We entrust carriers with our most private and intimate information on our mobile devices. These tracking programs, sometimes disguised under the moniker “Relevant Advertising,” violate our trust in the integrity of the networks upon which we rely. As the next billion come online, they’ll increasingly be using mobile devices, and tracking headers expose them as soon as they touch the internet.
Our report found alarming results, among them:
In order to address the prevalence of these tracking headers, we recommend several courses of action, building upon our petition to press the FCC and FTC to investigate the use of tracking headers in the U.S. We call for government authorities to investigate their use; demand clear opt-in and easy opt-out mechanisms by carriers; and lay out next steps for security researchers into their use and scope.

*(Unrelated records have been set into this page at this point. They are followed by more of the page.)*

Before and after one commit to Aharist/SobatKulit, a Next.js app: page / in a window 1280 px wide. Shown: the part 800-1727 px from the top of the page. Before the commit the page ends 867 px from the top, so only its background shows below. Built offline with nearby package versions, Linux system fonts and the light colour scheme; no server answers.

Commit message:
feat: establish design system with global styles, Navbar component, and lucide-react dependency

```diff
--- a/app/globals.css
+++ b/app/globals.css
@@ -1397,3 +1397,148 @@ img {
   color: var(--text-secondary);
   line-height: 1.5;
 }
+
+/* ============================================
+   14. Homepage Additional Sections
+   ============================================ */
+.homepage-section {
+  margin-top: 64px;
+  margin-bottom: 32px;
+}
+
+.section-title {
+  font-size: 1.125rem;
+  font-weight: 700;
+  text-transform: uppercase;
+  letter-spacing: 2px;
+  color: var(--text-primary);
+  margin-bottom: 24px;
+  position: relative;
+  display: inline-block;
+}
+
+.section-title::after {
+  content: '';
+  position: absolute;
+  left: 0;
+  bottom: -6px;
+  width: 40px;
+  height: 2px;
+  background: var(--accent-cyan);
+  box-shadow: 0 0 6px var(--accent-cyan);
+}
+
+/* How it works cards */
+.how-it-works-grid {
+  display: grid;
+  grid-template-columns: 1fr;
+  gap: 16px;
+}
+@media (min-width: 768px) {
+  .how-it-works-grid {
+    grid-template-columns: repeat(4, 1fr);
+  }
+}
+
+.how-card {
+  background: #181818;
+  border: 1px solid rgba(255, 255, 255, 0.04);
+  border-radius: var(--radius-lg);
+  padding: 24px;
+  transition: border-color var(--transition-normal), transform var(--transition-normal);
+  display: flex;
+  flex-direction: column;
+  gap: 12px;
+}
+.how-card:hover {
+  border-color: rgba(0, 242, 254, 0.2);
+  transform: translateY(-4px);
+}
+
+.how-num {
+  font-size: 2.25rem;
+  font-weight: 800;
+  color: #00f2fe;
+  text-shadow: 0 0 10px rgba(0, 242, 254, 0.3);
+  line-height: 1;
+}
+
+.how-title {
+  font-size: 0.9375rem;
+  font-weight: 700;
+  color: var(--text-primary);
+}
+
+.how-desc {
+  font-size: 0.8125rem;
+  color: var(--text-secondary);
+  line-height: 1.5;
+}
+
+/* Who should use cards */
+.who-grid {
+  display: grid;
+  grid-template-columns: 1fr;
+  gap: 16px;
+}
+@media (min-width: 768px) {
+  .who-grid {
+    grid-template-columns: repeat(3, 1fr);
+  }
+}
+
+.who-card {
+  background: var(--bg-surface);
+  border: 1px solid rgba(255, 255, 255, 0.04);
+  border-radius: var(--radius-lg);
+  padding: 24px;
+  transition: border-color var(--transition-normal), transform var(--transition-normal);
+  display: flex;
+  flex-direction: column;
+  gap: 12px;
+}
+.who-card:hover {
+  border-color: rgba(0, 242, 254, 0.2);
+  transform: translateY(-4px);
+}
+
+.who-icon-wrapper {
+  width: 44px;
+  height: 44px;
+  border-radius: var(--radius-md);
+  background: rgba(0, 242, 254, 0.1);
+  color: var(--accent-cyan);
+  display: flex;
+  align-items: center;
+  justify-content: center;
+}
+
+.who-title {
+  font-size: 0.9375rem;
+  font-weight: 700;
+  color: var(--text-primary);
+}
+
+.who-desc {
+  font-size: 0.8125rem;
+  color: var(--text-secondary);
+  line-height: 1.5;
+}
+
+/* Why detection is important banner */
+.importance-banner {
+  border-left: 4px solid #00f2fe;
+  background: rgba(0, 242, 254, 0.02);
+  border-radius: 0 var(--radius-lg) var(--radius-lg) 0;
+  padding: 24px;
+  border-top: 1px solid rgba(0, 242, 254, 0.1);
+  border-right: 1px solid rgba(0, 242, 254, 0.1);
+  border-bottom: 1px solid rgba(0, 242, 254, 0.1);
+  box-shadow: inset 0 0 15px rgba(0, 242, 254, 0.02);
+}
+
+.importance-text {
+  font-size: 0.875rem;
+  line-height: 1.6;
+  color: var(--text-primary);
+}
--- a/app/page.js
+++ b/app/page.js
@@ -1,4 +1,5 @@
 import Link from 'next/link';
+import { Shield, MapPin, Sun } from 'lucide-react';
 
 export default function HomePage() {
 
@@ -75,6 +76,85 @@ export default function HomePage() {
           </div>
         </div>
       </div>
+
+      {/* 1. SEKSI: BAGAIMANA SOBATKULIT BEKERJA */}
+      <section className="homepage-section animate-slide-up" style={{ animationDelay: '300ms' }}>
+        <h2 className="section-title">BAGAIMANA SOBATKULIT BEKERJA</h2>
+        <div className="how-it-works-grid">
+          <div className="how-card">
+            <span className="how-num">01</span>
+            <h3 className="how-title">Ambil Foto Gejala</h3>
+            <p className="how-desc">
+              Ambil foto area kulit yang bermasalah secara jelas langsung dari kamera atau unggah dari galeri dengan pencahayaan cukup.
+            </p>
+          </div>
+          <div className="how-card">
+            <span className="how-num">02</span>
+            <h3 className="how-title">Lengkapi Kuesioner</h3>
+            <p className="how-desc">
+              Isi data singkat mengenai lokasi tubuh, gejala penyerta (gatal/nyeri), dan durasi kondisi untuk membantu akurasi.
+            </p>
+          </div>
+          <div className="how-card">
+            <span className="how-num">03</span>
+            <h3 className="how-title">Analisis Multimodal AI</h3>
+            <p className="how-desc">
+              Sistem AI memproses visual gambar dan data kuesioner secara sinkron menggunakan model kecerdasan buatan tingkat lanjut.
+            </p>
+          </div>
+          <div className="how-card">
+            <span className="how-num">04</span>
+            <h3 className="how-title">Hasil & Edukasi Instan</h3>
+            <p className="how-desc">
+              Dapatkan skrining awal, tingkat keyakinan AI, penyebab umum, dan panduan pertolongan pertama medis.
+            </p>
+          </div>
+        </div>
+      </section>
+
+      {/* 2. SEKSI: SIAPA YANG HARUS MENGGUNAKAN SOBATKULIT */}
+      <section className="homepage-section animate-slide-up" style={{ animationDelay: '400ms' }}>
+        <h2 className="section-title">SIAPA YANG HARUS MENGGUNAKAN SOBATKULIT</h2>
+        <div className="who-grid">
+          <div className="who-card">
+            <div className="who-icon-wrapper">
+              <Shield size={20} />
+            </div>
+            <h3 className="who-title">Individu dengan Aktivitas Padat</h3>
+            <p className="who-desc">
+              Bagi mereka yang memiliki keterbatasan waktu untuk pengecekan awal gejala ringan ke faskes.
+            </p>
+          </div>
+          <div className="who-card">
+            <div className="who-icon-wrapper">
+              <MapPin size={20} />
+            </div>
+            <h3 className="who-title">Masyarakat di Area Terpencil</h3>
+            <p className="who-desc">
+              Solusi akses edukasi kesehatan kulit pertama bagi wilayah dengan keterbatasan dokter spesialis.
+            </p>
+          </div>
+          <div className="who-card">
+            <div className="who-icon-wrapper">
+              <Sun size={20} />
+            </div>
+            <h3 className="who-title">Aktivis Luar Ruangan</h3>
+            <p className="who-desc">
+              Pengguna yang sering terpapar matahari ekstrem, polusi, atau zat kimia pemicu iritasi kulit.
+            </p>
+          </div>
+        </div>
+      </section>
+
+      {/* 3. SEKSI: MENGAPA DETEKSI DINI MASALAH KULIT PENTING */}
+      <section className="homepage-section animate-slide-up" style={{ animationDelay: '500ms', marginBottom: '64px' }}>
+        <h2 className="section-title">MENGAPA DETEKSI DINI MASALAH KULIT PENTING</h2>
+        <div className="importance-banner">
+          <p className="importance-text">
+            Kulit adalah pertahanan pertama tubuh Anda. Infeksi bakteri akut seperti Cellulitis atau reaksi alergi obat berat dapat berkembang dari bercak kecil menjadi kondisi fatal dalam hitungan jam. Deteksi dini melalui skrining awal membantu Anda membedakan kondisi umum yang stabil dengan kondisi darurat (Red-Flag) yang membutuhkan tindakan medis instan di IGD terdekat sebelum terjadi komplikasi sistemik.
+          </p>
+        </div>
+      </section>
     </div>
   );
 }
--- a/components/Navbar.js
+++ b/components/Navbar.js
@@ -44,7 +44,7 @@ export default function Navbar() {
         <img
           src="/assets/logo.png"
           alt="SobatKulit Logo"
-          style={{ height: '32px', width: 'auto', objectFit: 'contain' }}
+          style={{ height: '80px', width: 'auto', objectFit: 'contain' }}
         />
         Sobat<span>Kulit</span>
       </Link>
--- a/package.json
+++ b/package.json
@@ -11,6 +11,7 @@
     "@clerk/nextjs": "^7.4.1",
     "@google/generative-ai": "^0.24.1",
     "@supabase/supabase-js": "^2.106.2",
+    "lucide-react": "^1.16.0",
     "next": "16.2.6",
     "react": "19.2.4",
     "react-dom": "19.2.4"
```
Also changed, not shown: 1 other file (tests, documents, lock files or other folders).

Access is not alone in being alarmed about these practices. Just last month, the W3C Consortium, which is led by the inventor of the World Wide Web, Sir Tim Berners-Lee, came out strongly against the use of tracking headers, stating that “unsanctioned tracking may introduce privacy, security, and consumer protection concerns.” In the U.S., Senators Bill Nelson, Edward Markey, and Richard Blumenthal sent a letter to the FTC and FCC to consider bringing charges against Verizon Wireless. The time is ripe for an informed conversation about tracking headers.